The Pakistani government on Wednesday condemned the US backing for a permanent seat for arch-rival India on the UN Security Council as "incomprehensible".
A federal cabinet resolution "expressed its serious concern and strong disappointment on the decision of the United States to support a permanent seat for India on the UN Security Council," a foreign ministry statement said.
"It is incomprehensible that the US has sought to support India, whose credentials with respect to observing UN charter principles and international law are at best chequered," the resolution said.
Addressing the Indian parliament earlier this week, visiting US President Barack Obama received rapturous applause when he said he looked forward to welcoming India as a permanent member of a reformed UN Security Council.
Islamabad and Washington are allies in the war against terrorism, but their relationship is strained, while nuclear-armed Pakistan and India are entrenched rivals.
They have fought three wars since independence from Britain in 1947, two of them over the disputed territory of Kashmir.
The resolution passed by the cabinet at a meeting chaired by Prime Minister Yousuf Raza Gilani, accused India of "disregard of Security Council resolutions on Jammu and Kashmir and gross and systematic violations of the fundamental human rights of the Kashmiri people".
A string of decades-old Security Council resolutions call for a referendum to allow the Kashmiri people to choose between India and Pakistan, but have never been implemented.
Obama on Monday backed India's quest for a permanent Security Council seat, inviting the world's largest democracy to take its "rightful" place at the summit of global power.
Obama also said that the United States could not "impose" a solution on India and Pakistan's dispute over Kashmir -- the trigger for two wars between the South Asian rivals.

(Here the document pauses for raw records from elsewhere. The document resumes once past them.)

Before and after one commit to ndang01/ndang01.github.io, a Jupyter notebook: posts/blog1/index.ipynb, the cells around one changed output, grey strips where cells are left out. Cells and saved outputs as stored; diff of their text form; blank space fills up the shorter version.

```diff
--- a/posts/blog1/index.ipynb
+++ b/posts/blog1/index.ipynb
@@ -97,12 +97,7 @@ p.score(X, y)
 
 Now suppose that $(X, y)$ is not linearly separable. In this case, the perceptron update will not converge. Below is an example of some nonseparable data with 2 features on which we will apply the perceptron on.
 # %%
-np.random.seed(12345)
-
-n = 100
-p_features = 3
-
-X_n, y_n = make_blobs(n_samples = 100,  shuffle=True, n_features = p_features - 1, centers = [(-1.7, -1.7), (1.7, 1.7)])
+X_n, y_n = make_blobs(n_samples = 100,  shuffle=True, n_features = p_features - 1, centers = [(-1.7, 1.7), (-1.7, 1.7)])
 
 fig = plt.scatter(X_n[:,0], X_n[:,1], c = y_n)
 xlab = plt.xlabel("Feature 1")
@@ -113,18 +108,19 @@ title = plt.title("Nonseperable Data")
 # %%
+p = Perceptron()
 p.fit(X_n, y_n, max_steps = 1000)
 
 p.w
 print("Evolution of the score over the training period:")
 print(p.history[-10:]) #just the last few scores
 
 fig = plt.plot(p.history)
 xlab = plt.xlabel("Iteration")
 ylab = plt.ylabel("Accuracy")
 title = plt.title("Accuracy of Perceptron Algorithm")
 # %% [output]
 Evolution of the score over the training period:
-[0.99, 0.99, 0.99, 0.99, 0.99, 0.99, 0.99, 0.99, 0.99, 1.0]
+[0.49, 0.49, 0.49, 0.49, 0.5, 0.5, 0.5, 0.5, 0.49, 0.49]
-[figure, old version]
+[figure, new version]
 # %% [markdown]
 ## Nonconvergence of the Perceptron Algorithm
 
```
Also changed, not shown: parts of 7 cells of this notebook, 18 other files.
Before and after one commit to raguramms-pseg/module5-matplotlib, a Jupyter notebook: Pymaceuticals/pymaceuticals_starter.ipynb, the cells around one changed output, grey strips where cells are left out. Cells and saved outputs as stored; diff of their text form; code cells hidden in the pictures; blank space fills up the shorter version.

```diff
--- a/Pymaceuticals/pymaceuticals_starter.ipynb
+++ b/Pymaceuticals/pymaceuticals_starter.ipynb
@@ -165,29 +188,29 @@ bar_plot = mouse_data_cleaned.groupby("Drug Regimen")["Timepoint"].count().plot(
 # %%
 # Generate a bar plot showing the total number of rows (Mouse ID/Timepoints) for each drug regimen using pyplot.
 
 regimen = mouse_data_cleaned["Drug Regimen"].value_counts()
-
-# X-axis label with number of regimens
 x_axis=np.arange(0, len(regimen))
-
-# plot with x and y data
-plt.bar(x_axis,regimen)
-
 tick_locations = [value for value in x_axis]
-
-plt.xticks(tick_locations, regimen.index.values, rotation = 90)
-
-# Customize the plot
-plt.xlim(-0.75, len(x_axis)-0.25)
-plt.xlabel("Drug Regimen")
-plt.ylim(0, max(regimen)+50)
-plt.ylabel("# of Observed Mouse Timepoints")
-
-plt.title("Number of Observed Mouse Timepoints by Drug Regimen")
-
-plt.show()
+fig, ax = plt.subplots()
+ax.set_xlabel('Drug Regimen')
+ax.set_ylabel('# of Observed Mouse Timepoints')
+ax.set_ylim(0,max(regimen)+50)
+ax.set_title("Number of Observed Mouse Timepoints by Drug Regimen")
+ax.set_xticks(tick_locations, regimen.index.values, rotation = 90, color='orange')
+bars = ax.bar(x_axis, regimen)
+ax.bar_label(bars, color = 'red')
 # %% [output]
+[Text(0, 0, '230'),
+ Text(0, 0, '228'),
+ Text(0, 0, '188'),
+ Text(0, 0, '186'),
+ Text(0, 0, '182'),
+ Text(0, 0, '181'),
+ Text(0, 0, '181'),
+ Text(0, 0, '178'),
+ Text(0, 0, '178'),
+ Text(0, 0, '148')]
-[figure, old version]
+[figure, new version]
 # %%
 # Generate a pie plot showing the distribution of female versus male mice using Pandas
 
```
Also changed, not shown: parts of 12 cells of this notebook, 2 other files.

India has an estimated 500,000 troops in Kashmir, which is split into Indian- and Pakistani-administered parts. There has been a separatist insurgency in the Indian zone for 20 years.